While Devarda and her husband, Jeff, served as camp volunteers at some of the earlier family camps they attended, it was Malcolm who continued to volunteer at Special Love activities once he was too old to be a camper. He has helped for nearly two decades, even serving a brief stint as a board member. He visits campers in the hospital and attends the occasional memorial service, including for one of his best friends who passed a year ago after relapsing. Malcolm still stays in contact with his friend's mother, grandmother, and sister.
Devarda’s attitude toward cancer – especially other families who are battling it – has changed over the years and she now gladly offers advice to those newly diagnosed or midstream in their child’s treatment:
- Tell your family and friends when you need help and support – it’s ok to ask for help with errands, meals, etc.
- Identify and utilize your team of supporters and be open to attending Special Love’s family camp events. They can be your "home base" of safety, familiarity, kindness, understanding, and comfort.
- Learn from your child. Be inspired by their resilience, positivity, courage, and hope.
- Allow yourself to take moments alone, to take breaks for a rest period, a nap, a good cry, or just to stare in space.
- Pray for strength, call on the God of your own understanding and just pray "Help" when you are too exhausted and overwhelmed to find the words to pray. Reach out to your faith community.
- Ask others to pray with you and for you, your loved one, your entire family, and all your medical team. GET WEEKLY MASSAGES even if it’s a 15-minute chair massage.
- Designate someone to be your "updater," or email brief updates 1-2 times a week. Spare yourself from having to repeat and update a long list of friends and relatives.
- It's ok to say, admit, or write down that about which you are angry or with whom you are angry. It's Ok to acknowledge your fears, have doubts, and express your feelings of helplessness, sadness, betrayal or whatever.
- Say at least one thing you are grateful for every morning and at least one thing you are grateful for at night even if all you are grateful for is having a soft pillow under your head.
- Identify 1 and 1 every day. Force yourself to do this even when you don't feel like doing so.
- Stay hopeful and learn how to look at the glass as half full instead of half empty.
- Keep up with your own medical appointments, follow ups, and annual exams.
- Prioritize everything and everyone. If it's not a "911," put it on the back burner.

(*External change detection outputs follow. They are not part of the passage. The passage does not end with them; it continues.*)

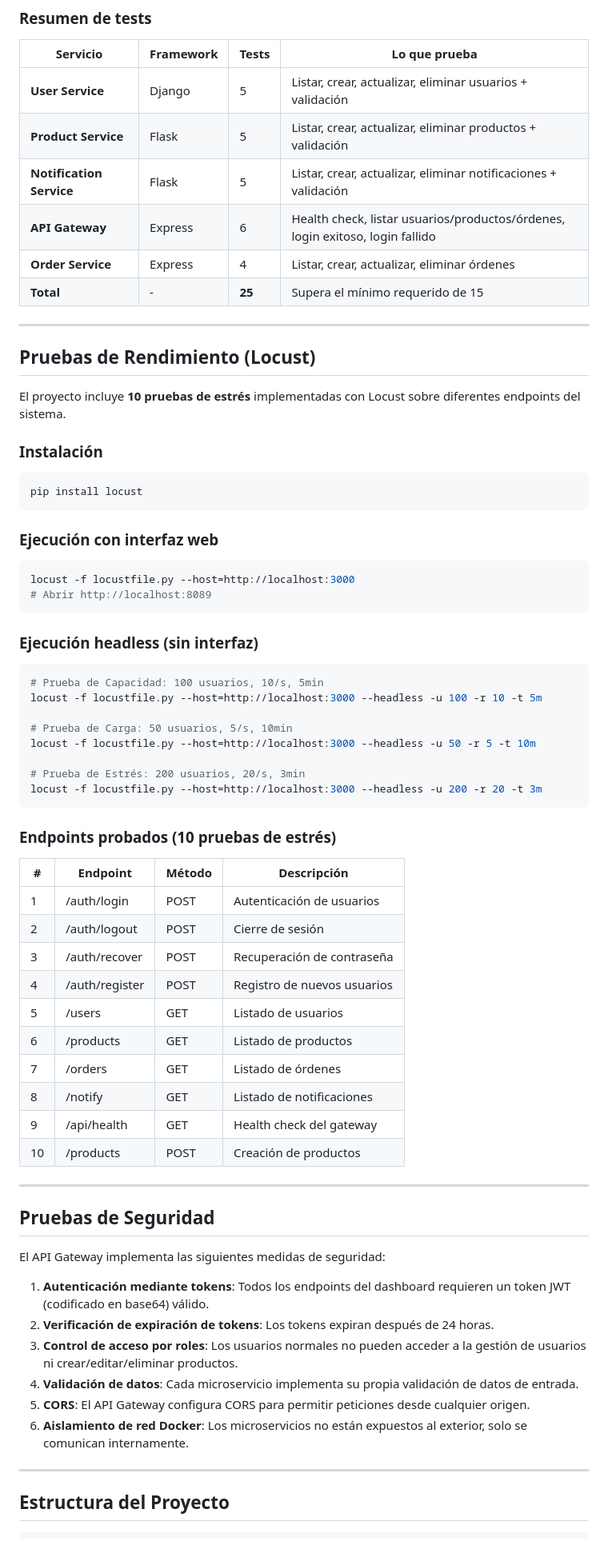
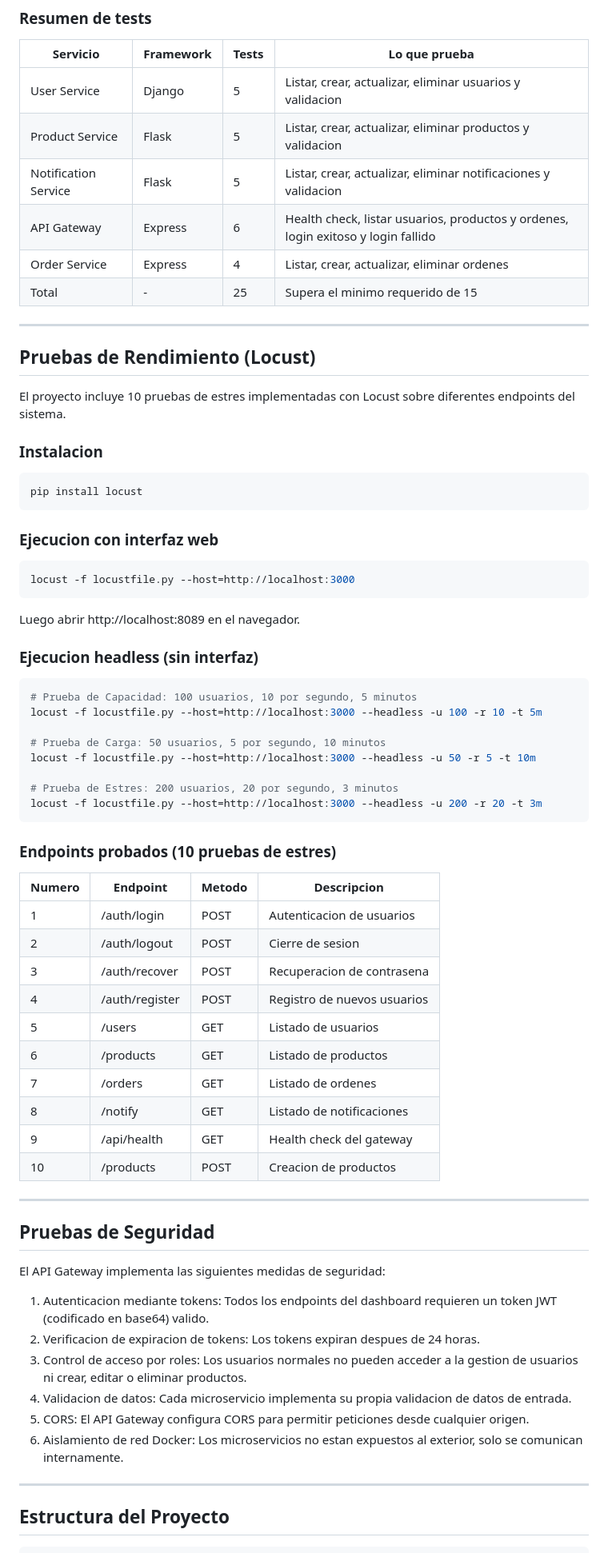
Before and after one commit to demejiasu/ProyectoSoftware2, a Markdown page: README.md, the part around one of its changes. Shown at 80% size. Rendered like a GitHub page.

````diff
--- a/README.md
+++ b/README.md
@@ -479,56 +503,56 @@ node test_orders.js
 
 | Servicio | Framework | Tests | Lo que prueba |
 |----------|-----------|-------|---------------|
-| **User Service** | Django | 5 | Listar, crear, actualizar, eliminar usuarios + validación |
-| **Product Service** | Flask | 5 | Listar, crear, actualizar, eliminar productos + validación |
-| **Notification Service** | Flask | 5 | Listar, crear, actualizar, eliminar notificaciones + validación |
-| **API Gateway** | Express | 6 | Health check, listar usuarios/productos/órdenes, login exitoso, login fallido |
-| **Order Service** | Express | 4 | Listar, crear, actualizar, eliminar órdenes |
-| **Total** | - | **25** | Supera el mínimo requerido de 15 |
+| User Service | Django | 5 | Listar, crear, actualizar, eliminar usuarios y validacion |
+| Product Service | Flask | 5 | Listar, crear, actualizar, eliminar productos y validacion |
+| Notification Service | Flask | 5 | Listar, crear, actualizar, eliminar notificaciones y validacion |
+| API Gateway | Express | 6 | Health check, listar usuarios, productos y ordenes, login exitoso y login fallido |
+| Order Service | Express | 4 | Listar, crear, actualizar, eliminar ordenes |
+| Total | - | 25 | Supera el minimo requerido de 15 |
 
 ---
 
 ## Pruebas de Rendimiento (Locust)
 
-El proyecto incluye **10 pruebas de estrés** implementadas con Locust sobre diferentes endpoints del sistema.
+El proyecto incluye 10 pruebas de estres implementadas con Locust sobre diferentes endpoints del sistema.
 
-### Instalación
+### Instalacion
 ```bash
 pip install locust
 ```
 
-### Ejecución con interfaz web
+### Ejecucion con interfaz web
 ```bash
 locust -f locustfile.py --host=http://localhost:3000
-# Abrir http://localhost:8089
 ```
+Luego abrir http://localhost:8089 en el navegador.
 
-### Ejecución headless (sin interfaz)
+### Ejecucion headless (sin interfaz)
 ```bash
-# Prueba de Capacidad: 100 usuarios, 10/s, 5min
+# Prueba de Capacidad: 100 usuarios, 10 por segundo, 5 minutos
 locust -f locustfile.py --host=http://localhost:3000 --headless -u 100 -r 10 -t 5m
 
-# Prueba de Carga: 50 usuarios, 5/s, 10min
+# Prueba de Carga: 50 usuarios, 5 por segundo, 10 minutos
 locust -f locustfile.py --host=http://localhost:3000 --headless -u 50 -r 5 -t 10m
 
-# Prueba de Estrés: 200 usuarios, 20/s, 3min
+# Prueba de Estres: 200 usuarios, 20 por segundo, 3 minutos
 locust -f locustfile.py --host=http://localhost:3000 --headless -u 200 -r 20 -t 3m
 ```
 
-### Endpoints probados (10 pruebas de estrés)
+### Endpoints probados (10 pruebas de estres)
 
-| # | Endpoint | Método | Descripción |
-|---|----------|--------|-------------|
-| 1 | /auth/login | POST | Autenticación de usuarios |
-| 2 | /auth/logout | POST | Cierre de sesión |
-| 3 | /auth/recover | POST | Recuperación de contraseña |
+| Numero | Endpoint | Metodo | Descripcion |
+|--------|----------|--------|-------------|
+| 1 | /auth/login | POST | Autenticacion de usuarios |
+| 2 | /auth/logout | POST | Cierre de sesion |
+| 3 | /auth/recover | POST | Recuperacion de contrasena |
 | 4 | /auth/register | POST | Registro de nuevos usuarios |
 | 5 | /users | GET | Listado de usuarios |
 | 6 | /products | GET | Listado de productos |
-| 7 | /orders | GET | Listado de órdenes |
+| 7 | /orders | GET | Listado de ordenes |
 | 8 | /notify | GET | Listado de notificaciones |
 | 9 | /api/health | GET | Health check del gateway |
-| 10 | /products | POST | Creación de productos |
+| 10 | /products | POST | Creacion de productos |
 
 ---
 
@@ -536,12 +560,12 @@ locust -f locustfile.py --host=http://localhost:3000 --headless -u 200 -r 20 -t
 
 El API Gateway implementa las siguientes medidas de seguridad:
 
-1. **Autenticación mediante tokens**: Todos los endpoints del dashboard requieren un token JWT (codificado en base64) válido.
-2. **Verificación de expiración de tokens**: Los tokens expiran después de 24 horas.
-3. **Control de acceso por roles**: Los usuarios normales no pueden acceder a la gestión de usuarios ni crear/editar/eliminar productos.
-4. **Validación de datos**: Cada microservicio implementa su propia validación de datos de entrada.
-5. **CORS**: El API Gateway configura CORS para permitir peticiones desde cualquier origen.
-6. **Aislamiento de red Docker**: Los microservicios no están expuestos al exterior, solo se comunican internamente.
+1. Autenticacion mediante tokens: Todos los endpoints del dashboard requieren un token JWT (codificado en base64) valido.
+2. Verificacion de expiracion de tokens: Los tokens expiran despues de 24 horas.
+3. Control de acceso por roles: Los usuarios normales no pueden acceder a la gestion de usuarios ni crear, editar o eliminar productos.
+4. Validacion de datos: Cada microservicio implementa su propia validacion de datos de entrada.
+5. CORS: El API Gateway configura CORS para permitir peticiones desde cualquier origen.
+6. Aislamiento de red Docker: Los microservicios no estan expuestos al exterior, solo se comunican internamente.
 
 ---
 
````
Also changed, not shown: other parts of README.md (+163 -137 lines).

- Make time for your other children - give a lot of "really great hugs". Taking their needs and feelings into account is necessary.
- Have time with your spouse or significant other.